Energy for Creativity is an initiation of design exhibitions, conferences and architectural installations that are run by the University of Milan and organised by Interni Magazine and Mondadori. It forms part of the Milan Design Week 2015 which ended one month ago with yet again significant performance, showcasing worldwide innovation in the world of design. Irori is one of the designs that were fabricated and presented during the third week of April 2015, and it has been designed by the highly rated Japanese architect Kengo Kuma in collaboration with Kitchenhouse. Irori is a new type of kitchen space that, according to the architect, represents a new way of living. Kuma stated upon his design, “As your life expands and contracts, so does the kitchen.”
This highly sophisticated installation is another example of Kuma’s subtle, sensible and detailed work. Irori it is essentially a soft white tunnel measuring 13 meters long and 5 meters wide. It is made out of a special kind of vulcanised paper having greater rigid properties than normal paper while maintaining a level of softness. The material is just 1mm thick and has been twisted, joined and stretched to form this tunnelled pure white cocoon.

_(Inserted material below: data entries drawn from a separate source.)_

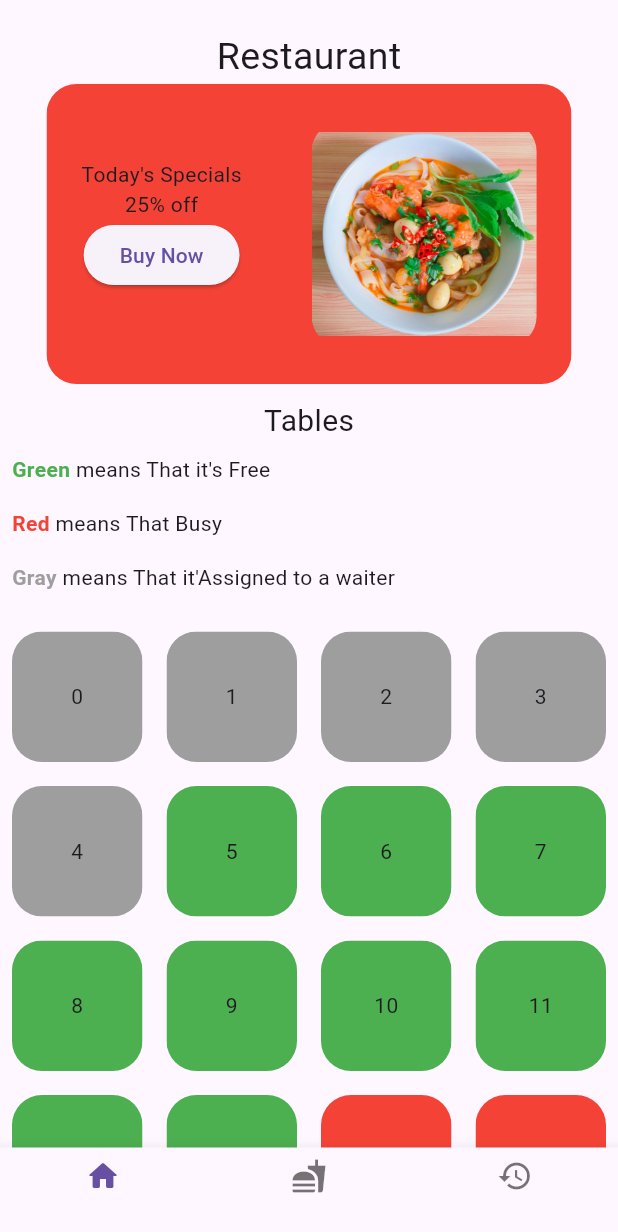
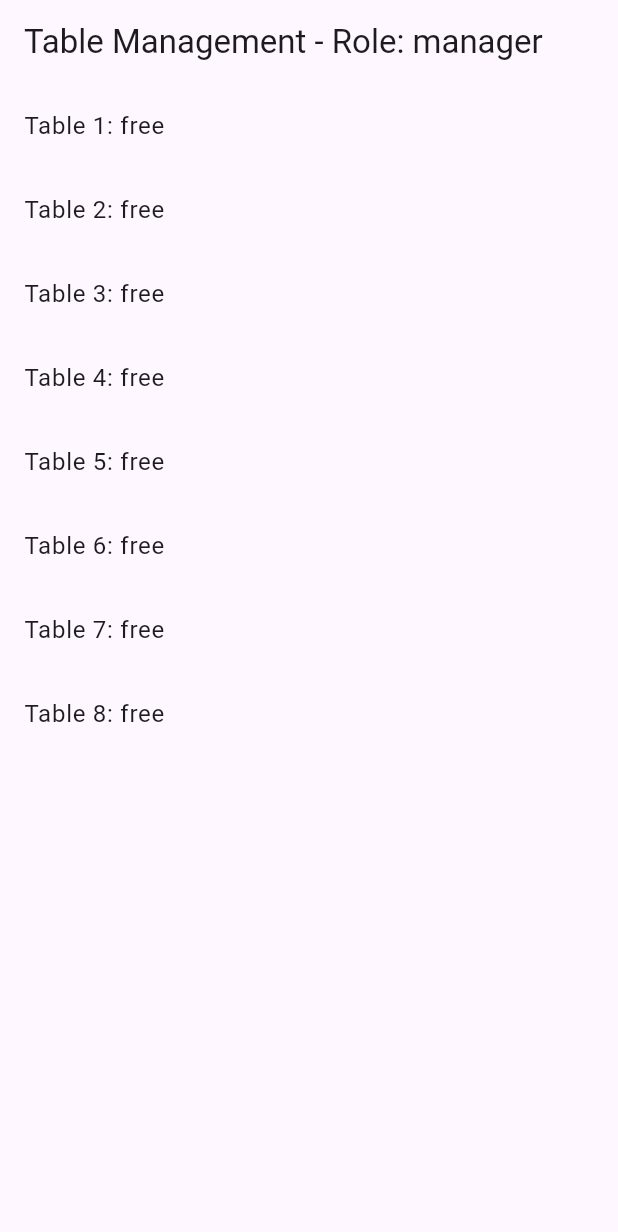
Before and after one commit to Spidermarv/resturant, a Flutter app: the screen it shows after launch, on a phone screen of 412 x 824 dp. Shown: the top 1232 px of the screen. Run offline on Flutter 3.47's test engine with Material 3 defaults, Android fonts, the phone set to English and light mode, and no system bars; our stand-ins replace sqflite; accounts and stored records are empty.

```diff
--- a/lib/main.dart
+++ b/lib/main.dart
@@ -1,20 +1,26 @@
+import 'package:flutter/material.dart';
+import 'db_helper.dart';
+import 'package:rest_auto/screens/table_management_screen.dart';
 
-import 'package:flutter/material.dart';
-import 'package:provider/provider.dart';
-import 'package:rest_auto/components/nav.dart';
+void main() async {
+  WidgetsFlutterBinding.ensureInitialized();
 
-import 'Providers/foodcart.dart';
+  // Run initialization logic (such as inserting initial tables)
+  await initializeApp();
 
-void main() async{
+  runApp(const MyApp());
+}
 
+Future<void> initializeApp() async {
+  final dbHelper = DatabaseHelper.instance;
+  final tables = await dbHelper.getTables();
 
-  runApp(
-      // Provider to be used all across the application
-      MultiProvider(
-       providers:[
-       ChangeNotifierProvider(create: (_)=> foodcartProvider())
-       ],
-       child: const MyApp(),));
+  // If tables are empty, insert 8 initial tables with status 'free'
+  if (tables.isEmpty) {
+    for (int i = 0; i < 8; i++) {
+      await dbHelper.insertTable('free');
+    }
+  }
 }
 
 class MyApp extends StatelessWidget {
@@ -22,9 +28,10 @@ class MyApp extends StatelessWidget {
 
   @override
   Widget build(BuildContext context) {
-    return const MaterialApp(
-      debugShowCheckedModeBanner: false,
-      home:NavBar()
+    return MaterialApp(
+      title: 'Restaurant Table Management',
+      theme: ThemeData(primarySwatch: Colors.blue),
+      home: const TableManagementScreen(role: 'manager'), // Adjust this role as needed
     );
   }
 }
--- /dev/null
+++ b/lib/screens/table_management_screen.dart
@@ -0,0 +1,57 @@
+import 'package:flutter/material.dart';
+import 'package:rest_auto/db_helper.dart';
+import '';
+
+class TableManagementScreen extends StatefulWidget {
+  final String role;
+
+  const TableManagementScreen({Key? key, this.role = 'guest'}) : super(key: key);
+
+  @override
+  _TableManagementScreenState createState() => _TableManagementScreenState();
+}
+
+class _TableManagementScreenState extends State<TableManagementScreen> {
+  late Future<List<Map<String, dynamic>>> _tablesFuture;
+
+  @override
+  void initState() {
+    super.initState();
+    _tablesFuture = DatabaseHelper.instance.getTables();
+  }
+
+  @override
+  Widget build(BuildContext context) {
+    return Scaffold(
+      appBar: AppBar(
+        title: Text('Table Management - Role: ${widget.role}'),
+      ),
+      body: FutureBuilder<List<Map<String, dynamic>>>(
+        future: _tablesFuture,
+        builder: (context, snapshot) {
+          if (snapshot.connectionState == ConnectionState.waiting) {
+            return const Center(child: CircularProgressIndicator());
+          }
+          if (snapshot.hasError) {
+            return Center(child: Text('Error: ${snapshot.error}'));
+          }
+          if (!snapshot.hasData || snapshot.data!.isEmpty) {
+            return const Center(child: Text('No tables found.'));
+          }
+
+          final tables = snapshot.data!;
+
+          return ListView.builder(
+            itemCount: tables.length,
+            itemBuilder: (context, index) {
+              final table = tables[index];
+              return ListTile(
+                title: Text('Table ${table['id']}: ${table['status']}'),
+              );
+            },
+          );
+        },
+      ),
+    );
+  }
+}
--- a/pubspec.yaml
+++ b/pubspec.yaml
@@ -30,6 +30,10 @@ environment:
 dependencies:
   flutter:
     sdk: flutter
+  sqflite: ^2.0.0+4
+  path: ^1.8.0
+
+
 
 
   # The following adds the Cupertino Icons font to your application.
```
Also changed, not shown: lib/db_helper.dart (added, +120 -0 lines), lib/screens/login_screen.dart (added, +70 -0 lines), lib/screens/order_screen.dart (added, +79 -0 lines), lib/screens/table_details_screen.dart (added, +36 -0 lines), pubspec.lock, 1 other file.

The almost floating cocoon acts as an enclosure and shelter for the Irori Kitchen, which is comprised of a kitchen and living-room system, both made out of abstract steel tubes and bamboo panels. The materials turn the space into a kitchen that has never been seen before. The space is extremely flexible as the light materials and detailed design allow for the fixtures to be configured accordingly. Table, bench and shelves can be subtracted or added from the original configuration depending on individual private will.
According to the architect, the design was firstly thought to be made out of rice paper, but this option seemed extremely soft and fragile and was not suitable for the purpose of this work. Even after the Design Week, the question of whether the white cocoon is able to withstand external climatic conditions is still not answered. I suppose some formal experimentation will prove this new typology.
The kitchen is a complex and diverse space where the activity is not purely controlled by the design and typology of it. Because cooking is a habitual activity that takes place in every different kind of kitchen. It is great to look at this model of a kitchen which does not really resembles the image of a kitchen that most of us have in our mind. This particular model can prove to be radical in the way we design for food in the future, and what the architect reminds us here is that a kitchen is not just the appliances and fixtures, but also the space surrounding it. Its cover and envelope that keeps all the fascinating smells and actions inside.
By: Andreas Leonidou